We’re focused on the farm bill reauthorization because that is where the money could come from to make that happen.”

Our No. 1 priority congressionally in the next two years is to get a strong farm bill. The legislation will determine how billions in federal forestry and agriculture dollars are spent over the next decade.”

It appears as though TNC has made an agreement to purchase the easement rights on the property in question, and seemingly will be paid for the property by the Federal taxpayers for the easements, of which the control will still reside with this private, tax exempt organization. A fantastic deal for Plum Creek, a fantastic deal for TNC, but not such a good deal for the American taxpayer. Maine needs the aid that the Farm Bill can provide in its nutrition program that provides much needed nutrition to most of Maine’s lower income and disabled citizens. But I believe it’s time to separate these added programs from the Farm Bill and let them stand on their own merits. Farming is an essential part of this country. So isn’t conservation and some parts of the welfare programs. If they are worth having, why is it they have to hide in the coattails of the Farm Bill?

These NGO’s and other organizations are profiting from non-profit and we taxpayers are footing an ever increasing bill to cover the costs. I think it’s time we Mainer’s get together and start turning things around.

Psalm 26:9-11 (King James Version)

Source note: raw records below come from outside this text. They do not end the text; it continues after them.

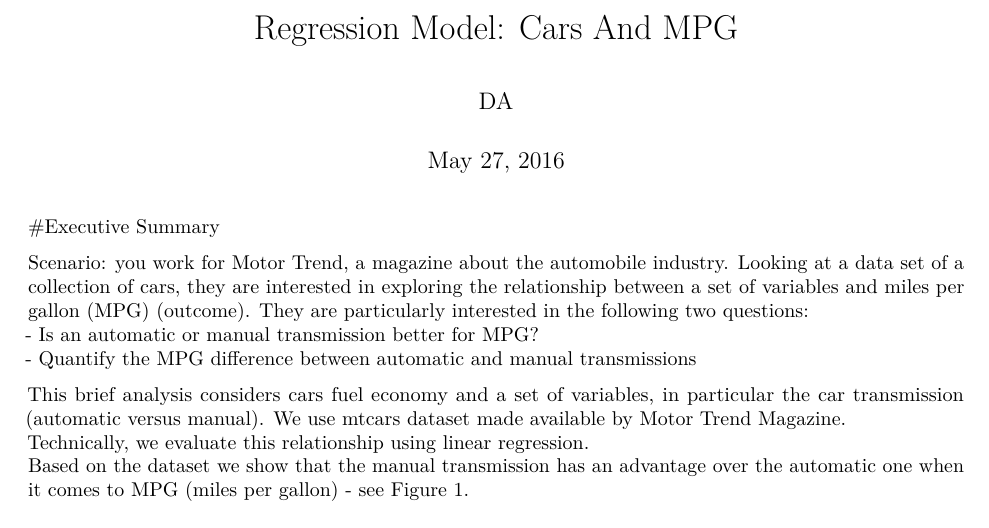
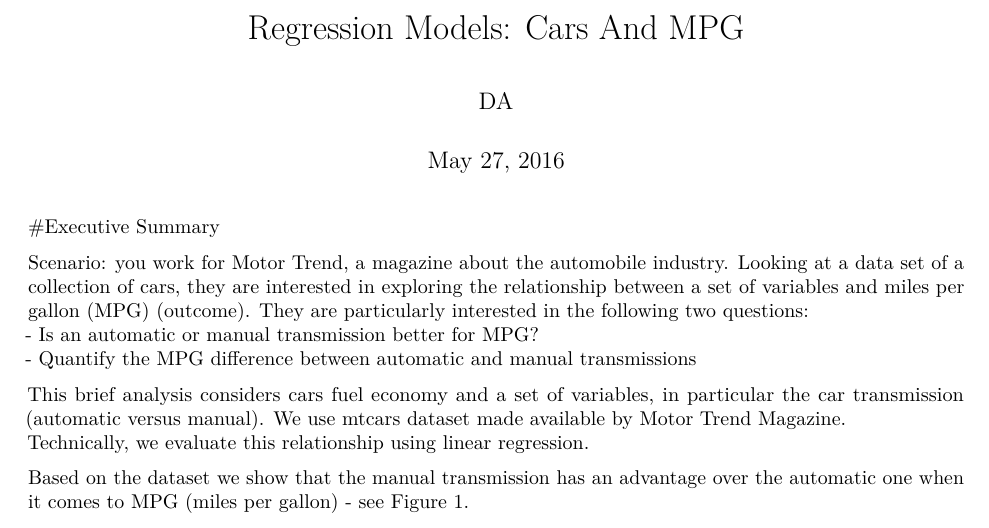
Before and after one commit to dantohe/RRepo, an R Markdown document (RegressionModelCarsAndMPG.Rmd): part of page 1 of 2, cut so that both start at the same text. Rendered offline with R 4.5, knitr and Pandoc, then LaTeX, with nearby package versions; the code chunks are not run, so their results and figures are left out.

```diff
--- a/RegressionModelCarsAndMPG.Rmd
+++ b/RegressionModelCarsAndMPG.Rmd
@@ -1,5 +1,5 @@
 ---
-title: "Regression Model: Cars And MPG"
+title: "Regression Models: Cars And MPG"
 author: "DA"
 date: "May 27, 2016"
 output: pdf_document
```
Also changed, not shown: RegressionModelCarsAndMPG.pdf, books/Book_LR_R_Faraway-PRA.pdf (renamed from Book_LR_R_Faraway-PRA.pdf), graphs/anscombe_reg.png (renamed from anscombe_reg.png), graphs/diamon_residual_vs_fitted.png (renamed from diamon_residual_vs_fitted.png), graphs/diamondPrices_plot.jpeg (renamed from diamondPrices_plot.jpeg), graphs/diamond_prices_quantiles.png (renamed from diamond_prices_quantiles.png), graphs/diamond_proces_per_carat.png (renamed from diamond_proces_per_carat.png), graphs/lattice_example.pdf (renamed from lattice_example.pdf), RegressionModelCarsAndMPG.Rmd (1 more changed lines), 7 other files.
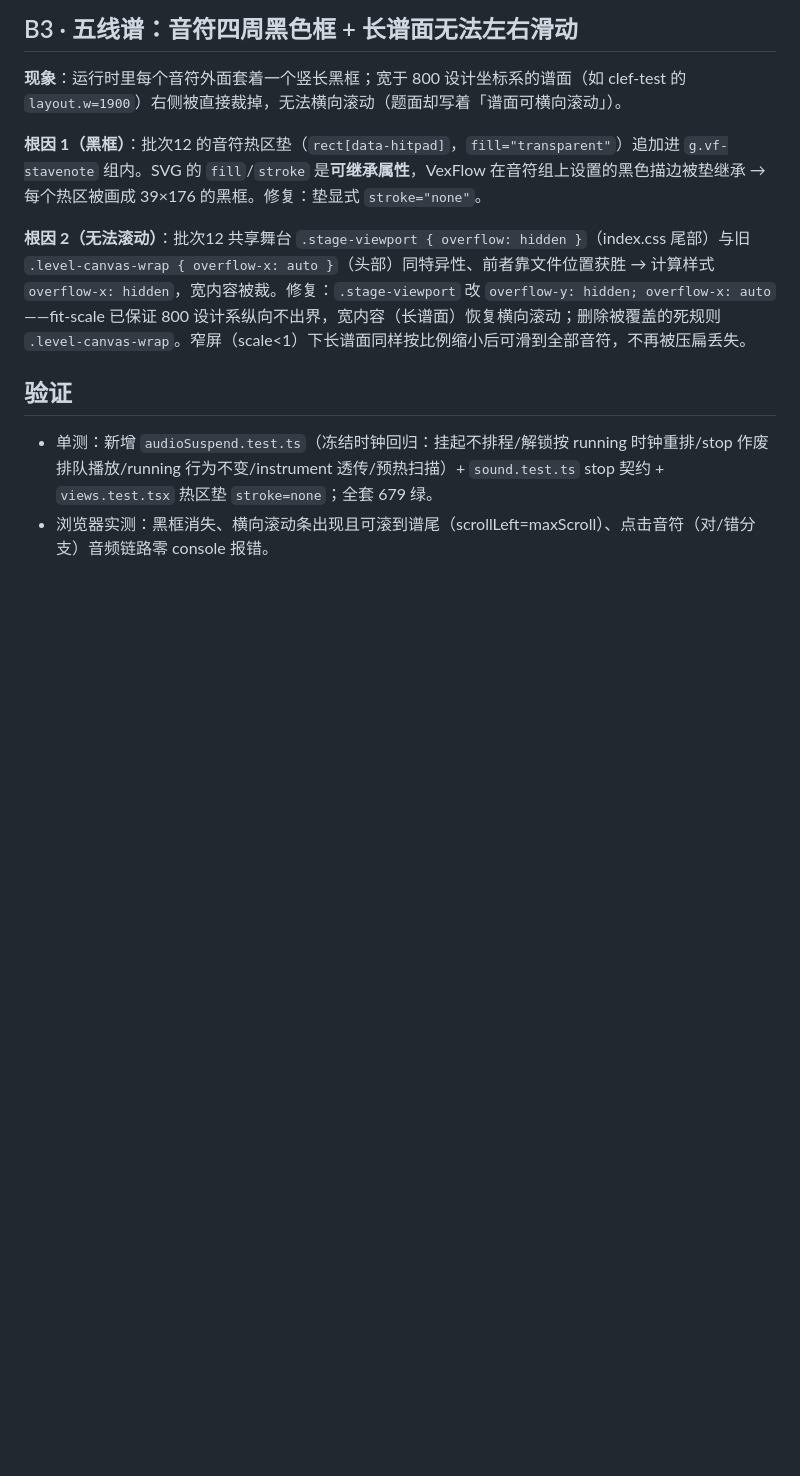
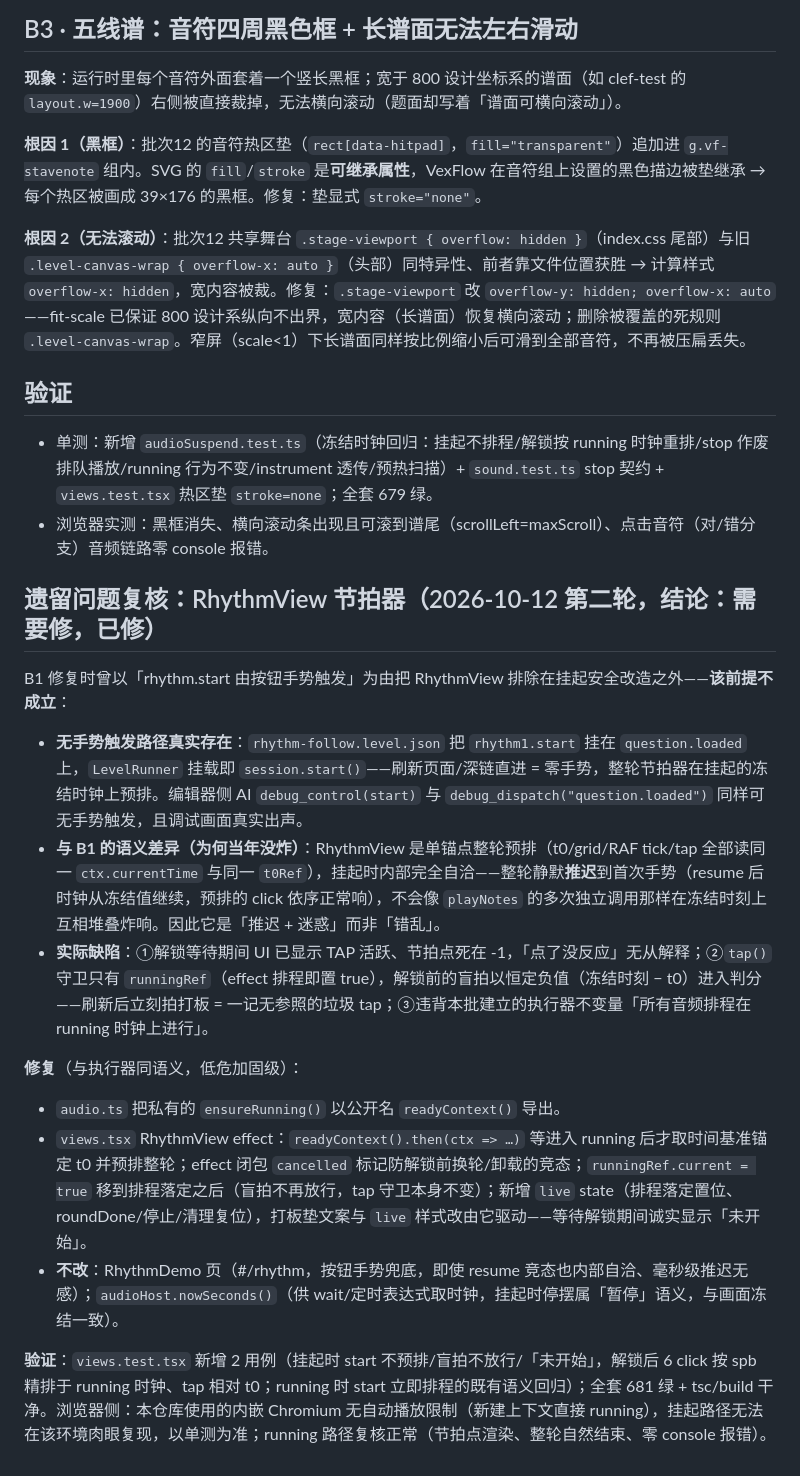
Before and after one commit to Danieltoraji/MusicPractise, a Markdown page: docs/33-运行时音频与五线谱排查修复.md, the part around the change. Drawn GitHub-style; blank space fills up the shorter version.

Commit message:
docs: docs/33 遗留问题复核——RhythmView 节拍器挂起排程的研究结论与修复记录

```diff
--- a/docs/33-运行时音频与五线谱排查修复.md
+++ b/docs/33-运行时音频与五线谱排查修复.md
@@ -46,3 +46,19 @@
 
 - 单测：新增 `audioSuspend.test.ts`（冻结时钟回归：挂起不排程/解锁按 running 时钟重排/stop 作废排队播放/running 行为不变/instrument 透传/预热扫描）+ `sound.test.ts` stop 契约 + `views.test.tsx` 热区垫 `stroke=none`；全套 679 绿。
 - 浏览器实测：黑框消失、横向滚动条出现且可滚到谱尾（scrollLeft=maxScroll）、点击音符（对/错分支）音频链路零 console 报错。
+
+## 遗留问题复核：RhythmView 节拍器（2026-10-12 第二轮，结论：需要修，已修）
+
+B1 修复时曾以「rhythm.start 由按钮手势触发」为由把 RhythmView 排除在挂起安全改造之外——**该前提不成立**：
+
+- **无手势触发路径真实存在**：`rhythm-follow.level.json` 把 `rhythm1.start` 挂在 `question.loaded` 上，`LevelRunner` 挂载即 `session.start()`——刷新页面/深链直进 = 零手势，整轮节拍器在挂起的冻结时钟上预排。编辑器侧 AI `debug_control(start)` 与 `debug_dispatch("question.loaded")` 同样可无手势触发，且调试画面真实出声。
+- **与 B1 的语义差异（为何当年没炸）**：RhythmView 是单锚点整轮预排（t0/grid/RAF tick/tap 全部读同一 `ctx.currentTime` 与同一 `t0Ref`），挂起时内部完全自洽——整轮静默**推迟**到首次手势（resume 后时钟从冻结值继续，预排的 click 依序正常响），不会像 `playNotes` 的多次独立调用那样在冻结时刻上互相堆叠炸响。因此它是「推迟 + 迷惑」而非「错乱」。
+- **实际缺陷**：①解锁等待期间 UI 已显示 TAP 活跃、节拍点死在 -1，「点了没反应」无从解释；②`tap()` 守卫只有 `runningRef`（effect 排程即置 true），解锁前的盲拍以恒定负值（冻结时刻 − t0）进入判分——刷新后立刻拍打板 = 一记无参照的垃圾 tap；③违背本批建立的执行器不变量「所有音频排程在 running 时钟上进行」。
+
+**修复**（与执行器同语义，低危加固级）：
+
+- `audio.ts` 把私有的 `ensureRunning()` 以公开名 `readyContext()` 导出。
+- `views.tsx` RhythmView effect：`readyContext().then(ctx => …)` 等进入 running 后才取时间基准锚定 t0 并预排整轮；effect 闭包 `cancelled` 标记防解锁前换轮/卸载的竞态；`runningRef.current = true` 移到排程落定之后（盲拍不再放行，tap 守卫本身不变）；新增 `live` state（排程落定置位、roundDone/停止/清理复位），打板垫文案与 `live` 样式改由它驱动——等待解锁期间诚实显示「未开始」。
+- **不改**：RhythmDemo 页（#/rhythm，按钮手势兜底，即使 resume 竞态也内部自洽、毫秒级推迟无感）；`audioHost.nowSeconds()`（供 wait/定时表达式取时钟，挂起时停摆属「暂停」语义，与画面冻结一致）。
+
+**验证**：`views.test.tsx` 新增 2 用例（挂起时 start 不预排/盲拍不放行/「未开始」，解锁后 6 click 按 spb 精排于 running 时钟、tap 相对 t0；running 时 start 立即排程的既有语义回归）；全套 681 绿 + tsc/build 干净。浏览器侧：本仓库使用的内嵌 Chromium 无自动播放限制（新建上下文直接 running），挂起路径无法在该环境肉眼复现，以单测为准；running 路径复核正常（节拍点渲染、整轮自然结束、零 console 报错）。
```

9 Gather not my soul with sinners, nor my life with bloody men:
10 In whose hands is mischief, and their right hand is full of bribes.
11 But as for me, I will walk in mine integrity: redeem me, and be merciful unto me.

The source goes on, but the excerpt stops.